(Input material)

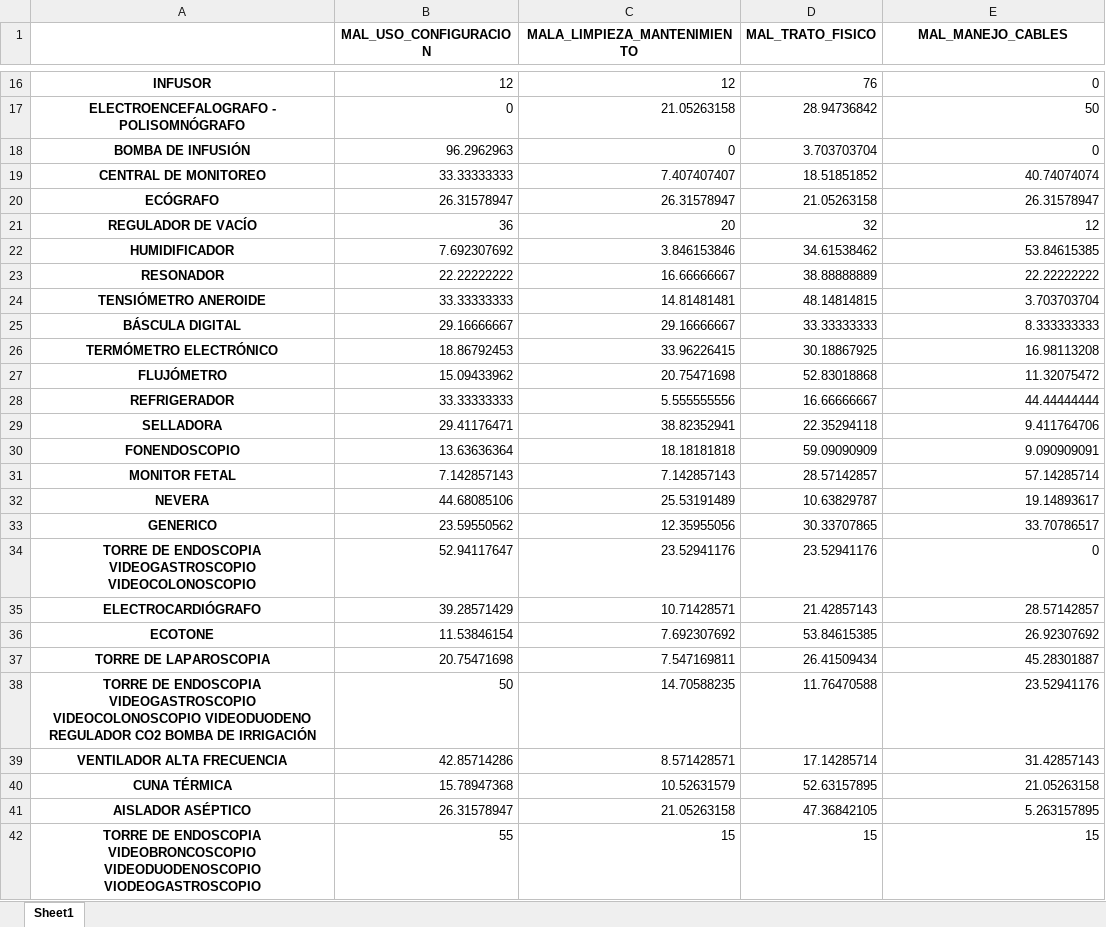
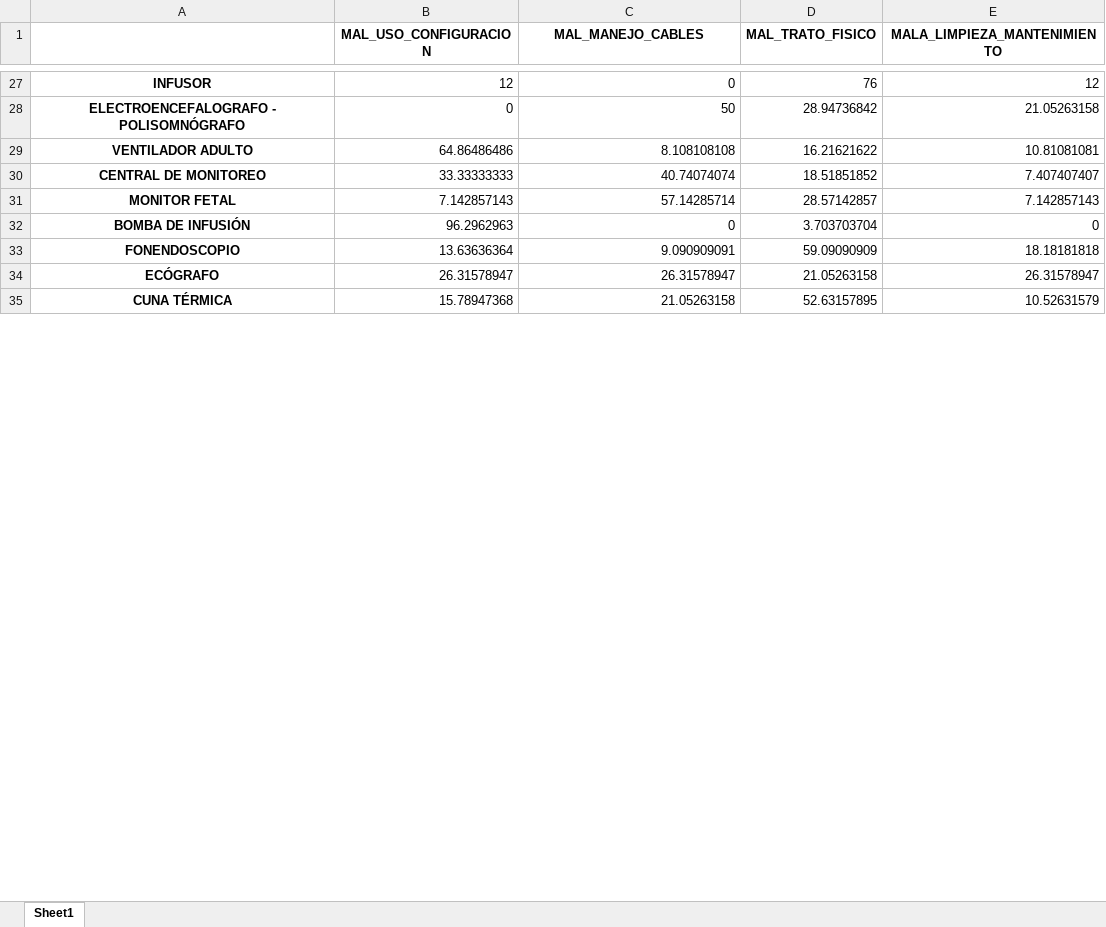
Before and after one commit to aniiiitaaaa22/Ana_Parra_correctivos, an Excel workbook: resultados/matriz_clasificacion_porcentajes.xlsx, sheet Sheet1, drawn as a sheet; only a part is shown, gaps mark what is left out; values as stored, in another font and other column widths than the file's, no borders; removed rows and columns are numbered as before the commit, all else as after; the diff covers the shown part only; the diff names each change by its address in the sheet, - before the commit and + after, or states it on an @@ line.

```diff
--- a/resultados/matriz_clasificacion_porcentajes.xlsx (sheet Sheet1)
+++ b/resultados/matriz_clasificacion_porcentajes.xlsx (sheet Sheet1)
-C1: MALA_LIMPIEZA_MANTENIMIENTO
+C1: MAL_MANEJO_CABLES
-E1: MAL_MANEJO_CABLES
+E1: MALA_LIMPIEZA_MANTENIMIENTO
-C27 (MAL_MANEJO_CABLES): 12
+C27 (MAL_MANEJO_CABLES): 0
-E27 (MALA_LIMPIEZA_MANTENIMIENTO): 0
+E27 (MALA_LIMPIEZA_MANTENIMIENTO): 12
-C28 (MAL_MANEJO_CABLES): 21.05263158
+C28 (MAL_MANEJO_CABLES): 50
-E28 (MALA_LIMPIEZA_MANTENIMIENTO): 50
+E28 (MALA_LIMPIEZA_MANTENIMIENTO): 21.05263158
+row 29: VENTILADOR ADULTO | 64.86486486 | 8.108108108 | 16.21621622 | 10.81081081
+row 30: CENTRAL DE MONITOREO | 33.33333333 | 40.74074074 | 18.51851852 | 7.407407407
+row 31: MONITOR FETAL | 7.142857143 | 57.14285714 | 28.57142857 | 7.142857143
-row 19: CENTRAL DE MONITOREO | 33.33333333 | 7.407407407 | 18.51851852 | 40.74074074
+row 33: FONENDOSCOPIO | 13.63636364 | 9.090909091 | 59.09090909 | 18.18181818
-row 21: REGULADOR DE VACÍO | 36 | 20 | 32 | 12
-row 22: HUMIDIFICADOR | 7.692307692 | 3.846153846 | 34.61538462 | 53.84615385
-row 23: RESONADOR | 22.22222222 | 16.66666667 | 38.88888889 | 22.22222222
-row 24: TENSIÓMETRO ANEROIDE | 33.33333333 | 14.81481481 | 48.14814815 | 3.703703704
-row 25: BÁSCULA DIGITAL | 29.16666667 | 29.16666667 | 33.33333333 | 8.333333333
-row 26: TERMÓMETRO ELECTRÓNICO | 18.86792453 | 33.96226415 | 30.18867925 | 16.98113208
-row 27: FLUJÓMETRO | 15.09433962 | 20.75471698 | 52.83018868 | 11.32075472
-row 28: REFRIGERADOR | 33.33333333 | 5.555555556 | 16.66666667 | 44.44444444
-row 29: SELLADORA | 29.41176471 | 38.82352941 | 22.35294118 | 9.411764706
-row 30: FONENDOSCOPIO | 13.63636364 | 18.18181818 | 59.09090909 | 9.090909091
-row 31: MONITOR FETAL | 7.142857143 | 7.142857143 | 28.57142857 | 57.14285714
-row 32: NEVERA | 44.68085106 | 25.53191489 | 10.63829787 | 19.14893617
-row 33: GENERICO | 23.59550562 | 12.35955056 | 30.33707865 | 33.70786517
-row 34: TORRE DE ENDOSCOPIA VIDEOGASTROSCOPIO VIDEOCOLONOSCOPIO | 52.94117647 | 23.52941176 | 23.52941176 | 0
-row 35: ELECTROCARDIÓGRAFO | 39.28571429 | 10.71428571 | 21.42857143 | 28.57142857
-row 36: ECOTONE | 11.53846154 | 7.692307692 | 53.84615385 | 26.92307692
-row 37: TORRE DE LAPAROSCOPIA | 20.75471698 | 7.547169811 | 26.41509434 | 45.28301887
-row 38: TORRE DE ENDOSCOPIA VIDEOGASTROSCOPIO VIDEOCOLONOSCOPIO VIDEODUODENO REGULADOR CO2 BOMBA DE IRRIGACIÓN | 50 | 14.70588235 | 11.76470588 | 23.52941176
-row 39: VENTILADOR ALTA FRECUENCIA | 42.85714286 | 8.571428571 | 17.14285714 | 31.42857143
-C35 (MAL_MANEJO_CABLES): 10.52631579
+C35 (MAL_MANEJO_CABLES): 21.05263158
-E35 (MALA_LIMPIEZA_MANTENIMIENTO): 21.05263158
+E35 (MALA_LIMPIEZA_MANTENIMIENTO): 10.52631579
-row 41: AISLADOR ASÉPTICO | 26.31578947 | 21.05263158 | 47.36842105 | 5.263157895
@@ row 42 moved to row 20: TORRE DE ENDOSCOPIA VIDEOBRONCOSCOPIO VI… @@
```
Also changed, not shown: 28 added rows, 11 removed rows and 6 edited cells elsewhere in this sheet, ordenes_filtradas_2025.xlsx, resultados/analisis_temporal.xlsx, 36 other files.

(End Input material)

### Instructions to follow
No pictures belong in the copy. Repeat the listing above exactly.

### Output for this task
Before and after one commit to aniiiitaaaa22/Ana_Parra_correctivos, an Excel workbook: resultados/matriz_clasificacion_porcentajes.xlsx, sheet Sheet1, drawn as a sheet; only a part is shown, gaps mark what is left out; values as stored, in another font and other column widths than the file's, no borders; removed rows and columns are numbered as before the commit, all else as after; the diff covers the shown part only; the diff names each change by its address in the sheet, - before the commit and + after, or states it on an @@ line.

```diff
--- a/resultados/matriz_clasificacion_porcentajes.xlsx (sheet Sheet1)
+++ b/resultados/matriz_clasificacion_porcentajes.xlsx (sheet Sheet1)
-C1: MALA_LIMPIEZA_MANTENIMIENTO
+C1: MAL_MANEJO_CABLES
-E1: MAL_MANEJO_CABLES
+E1: MALA_LIMPIEZA_MANTENIMIENTO
-C27 (MAL_MANEJO_CABLES): 12
+C27 (MAL_MANEJO_CABLES): 0
-E27 (MALA_LIMPIEZA_MANTENIMIENTO): 0
+E27 (MALA_LIMPIEZA_MANTENIMIENTO): 12
-C28 (MAL_MANEJO_CABLES): 21.05263158
+C28 (MAL_MANEJO_CABLES): 50
-E28 (MALA_LIMPIEZA_MANTENIMIENTO): 50
+E28 (MALA_LIMPIEZA_MANTENIMIENTO): 21.05263158
+row 29: VENTILADOR ADULTO | 64.86486486 | 8.108108108 | 16.21621622 | 10.81081081
+row 30: CENTRAL DE MONITOREO | 33.33333333 | 40.74074074 | 18.51851852 | 7.407407407
+row 31: MONITOR FETAL | 7.142857143 | 57.14285714 | 28.57142857 | 7.142857143
-row 19: CENTRAL DE MONITOREO | 33.33333333 | 7.407407407 | 18.51851852 | 40.74074074
+row 33: FONENDOSCOPIO | 13.63636364 | 9.090909091 | 59.09090909 | 18.18181818
-row 21: REGULADOR DE VACÍO | 36 | 20 | 32 | 12
-row 22: HUMIDIFICADOR | 7.692307692 | 3.846153846 | 34.61538462 | 53.84615385
-row 23: RESONADOR | 22.22222222 | 16.66666667 | 38.88888889 | 22.22222222
-row 24: TENSIÓMETRO ANEROIDE | 33.33333333 | 14.81481481 | 48.14814815 | 3.703703704
-row 25: BÁSCULA DIGITAL | 29.16666667 | 29.16666667 | 33.33333333 | 8.333333333
-row 26: TERMÓMETRO ELECTRÓNICO | 18.86792453 | 33.96226415 | 30.18867925 | 16.98113208
-row 27: FLUJÓMETRO | 15.09433962 | 20.75471698 | 52.83018868 | 11.32075472
-row 28: REFRIGERADOR | 33.33333333 | 5.555555556 | 16.66666667 | 44.44444444
-row 29: SELLADORA | 29.41176471 | 38.82352941 | 22.35294118 | 9.411764706
-row 30: FONENDOSCOPIO | 13.63636364 | 18.18181818 | 59.09090909 | 9.090909091
-row 31: MONITOR FETAL | 7.142857143 | 7.142857143 | 28.57142857 | 57.14285714
-row 32: NEVERA | 44.68085106 | 25.53191489 | 10.63829787 | 19.14893617
-row 33: GENERICO | 23.59550562 | 12.35955056 | 30.33707865 | 33.70786517
-row 34: TORRE DE ENDOSCOPIA VIDEOGASTROSCOPIO VIDEOCOLONOSCOPIO | 52.94117647 | 23.52941176 | 23.52941176 | 0
-row 35: ELECTROCARDIÓGRAFO | 39.28571429 | 10.71428571 | 21.42857143 | 28.57142857
-row 36: ECOTONE | 11.53846154 | 7.692307692 | 53.84615385 | 26.92307692
-row 37: TORRE DE LAPAROSCOPIA | 20.75471698 | 7.547169811 | 26.41509434 | 45.28301887
-row 38: TORRE DE ENDOSCOPIA VIDEOGASTROSCOPIO VIDEOCOLONOSCOPIO VIDEODUODENO REGULADOR CO2 BOMBA DE IRRIGACIÓN | 50 | 14.70588235 | 11.76470588 | 23.52941176
-row 39: VENTILADOR ALTA FRECUENCIA | 42.85714286 | 8.571428571 | 17.14285714 | 31.42857143
-C35 (MAL_MANEJO_CABLES): 10.52631579
+C35 (MAL_MANEJO_CABLES): 21.05263158
-E35 (MALA_LIMPIEZA_MANTENIMIENTO): 21.05263158
+E35 (MALA_LIMPIEZA_MANTENIMIENTO): 10.52631579
-row 41: AISLADOR ASÉPTICO | 26.31578947 | 21.05263158 | 47.36842105 | 5.263157895
@@ row 42 moved to row 20: TORRE DE ENDOSCOPIA VIDEOBRONCOSCOPIO VI… @@
```
Also changed, not shown: 28 added rows, 11 removed rows and 6 edited cells elsewhere in this sheet, ordenes_filtradas_2025.xlsx, resultados/analisis_temporal.xlsx, 36 other files.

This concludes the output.